January 7, 1933 – Building a Building Released to Theaters
“Baloney, and macaroni, and a huckleberry pie”
In this 1933 black-and-white short film – directed by David Hand, recorded on R.C.A. Photophone – Mickey is a construction worker on a building site, with Pegleg Pete as his foreman. Minnie comes by selling box lunches for only 15 cents (Pluto makes a cameo, pulling her lunch cart). Her presence soon attracts the attention of plucky young Mickey, who spills dirt and bricks on top of Pete and his blueprints, aggravating Pete’s already short fuse.
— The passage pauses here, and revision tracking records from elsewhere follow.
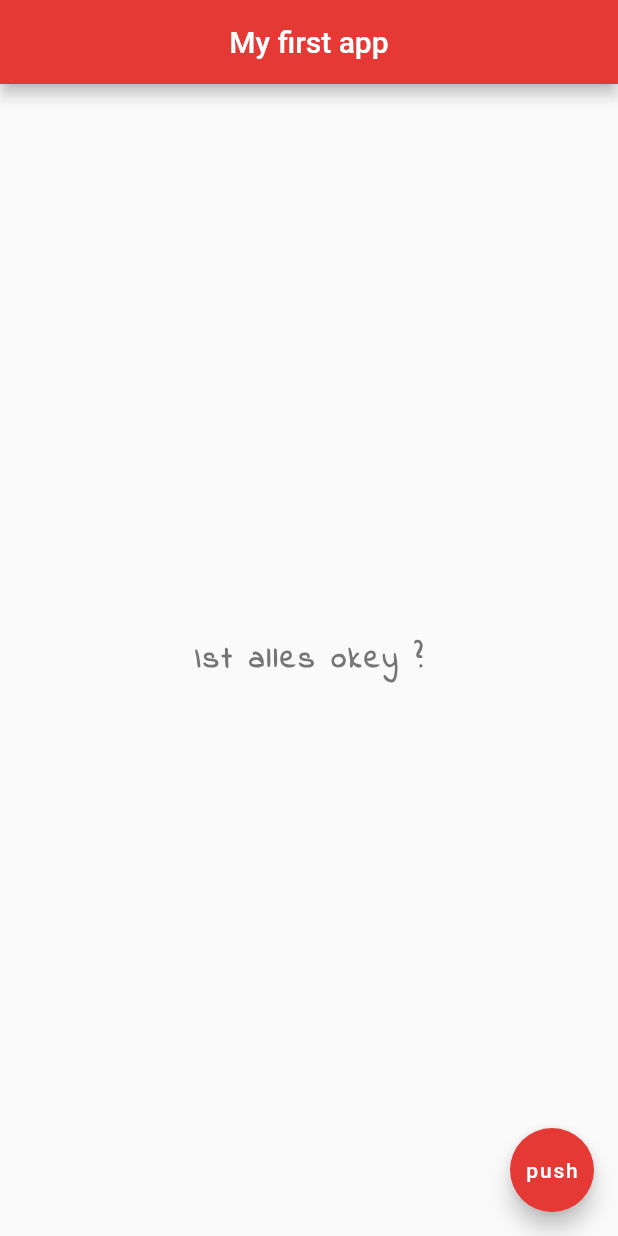
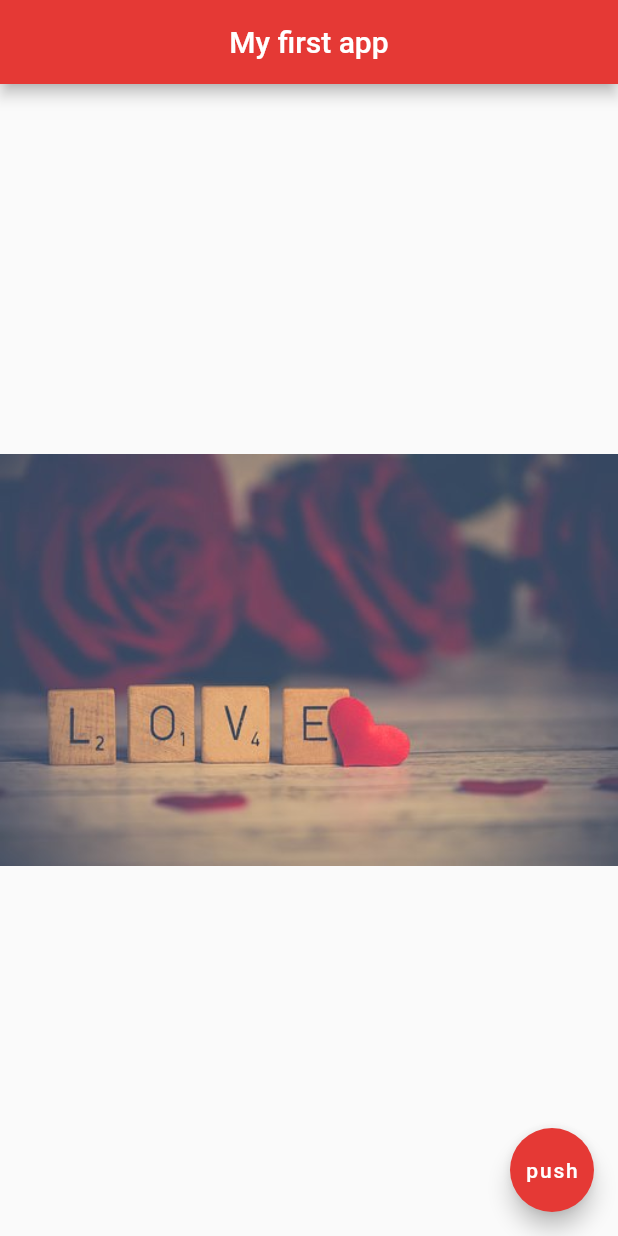
Before and after one commit to vlaksi/IntentarApp, a Flutter app: the screen it shows after launch, on a phone screen of 412 x 824 dp. Run offline on Flutter 3.47's test engine with Material 2 defaults, Android fonts, the phone set to English and light mode, and no system bars.

```diff
--- a/lib/main.dart
+++ b/lib/main.dart
@@ -31,16 +31,7 @@ class PocetnaStrana extends StatelessWidget {
             backgroundColor: Colors.red[600],
         ),
         body: Center(                   // u body imamo center widget koji sve sto je u njemu centrira
-            child: Text(
-                'Ist alles okey ?',
-                style: TextStyle(
-                    fontSize: 20.0,
-                    fontWeight: FontWeight.bold,
-                    letterSpacing: 2.0,
-                    color: Colors.grey[600],
-                    fontFamily: 'IndieFlower',
-                ),
-            ),
+            child: Image.asset("assets/lv.jpg"),  // za slike sa interneta Image.network('url'),
         ),
         floatingActionButton: FloatingActionButton(
             onPressed: () {},
--- a/pubspec.yaml
+++ b/pubspec.yaml
@@ -41,9 +41,8 @@ flutter:
   uses-material-design: true
 
   # To add assets to your application, add an assets section, like this:
-  # assets:
-  #  - images/a_dot_burr.jpeg
-  #  - images/a_dot_ham.jpeg
+  assets:
+    - assets/
 
   # An image asset can refer to one or more resolution-specific "variants", see
   # https://flutter.dev/assets-and-images/#resolution-aware.
```
Also changed, not shown: assets/lv.jpg (added), assets/mi.jpg (added), 1 other file.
Although Mickey’s actions in this era were described more as an homage to silent film star Charlie Chaplin, one can see that there are also nods to the physical comedy stylings of silent film star Harold Lloyd (see Jan. 4th entry – Mickey’s Polo Team), as Mickey falls head over heels – literally – for Minnie Mouse.
When Pete steals Mickey’s lunch, Minnie feels bad for Mickey and offers him a free lunch, which includes, as she often repeats, “Baloney, and macaroni, and a huckleberry pie,” with a corn cob as well, for only 15 cents, which is about $2.50 today – not a bad price for such a lunch. Not satisfied with stealing Mickey’s lunch, Pete tries to steal Minnie’s affections as well. This does not turn out well for Pete, as Mickey and Minnie use all available resources to outsmart the foreman, before sliding down a chute and riding off in Minnie’s lunch wagon, now co-owned with Mickey. They share a kiss while Pete ends up stuck in a tub of cement.
In this short, Pete was voiced by Billy Bletcher, Minnie by Marcellite Garner, and Mickey by Walt Disney. This short is entertaining, especially for the over-the-top physical comedy used to show Mickey’s affections and to outsmart Pete.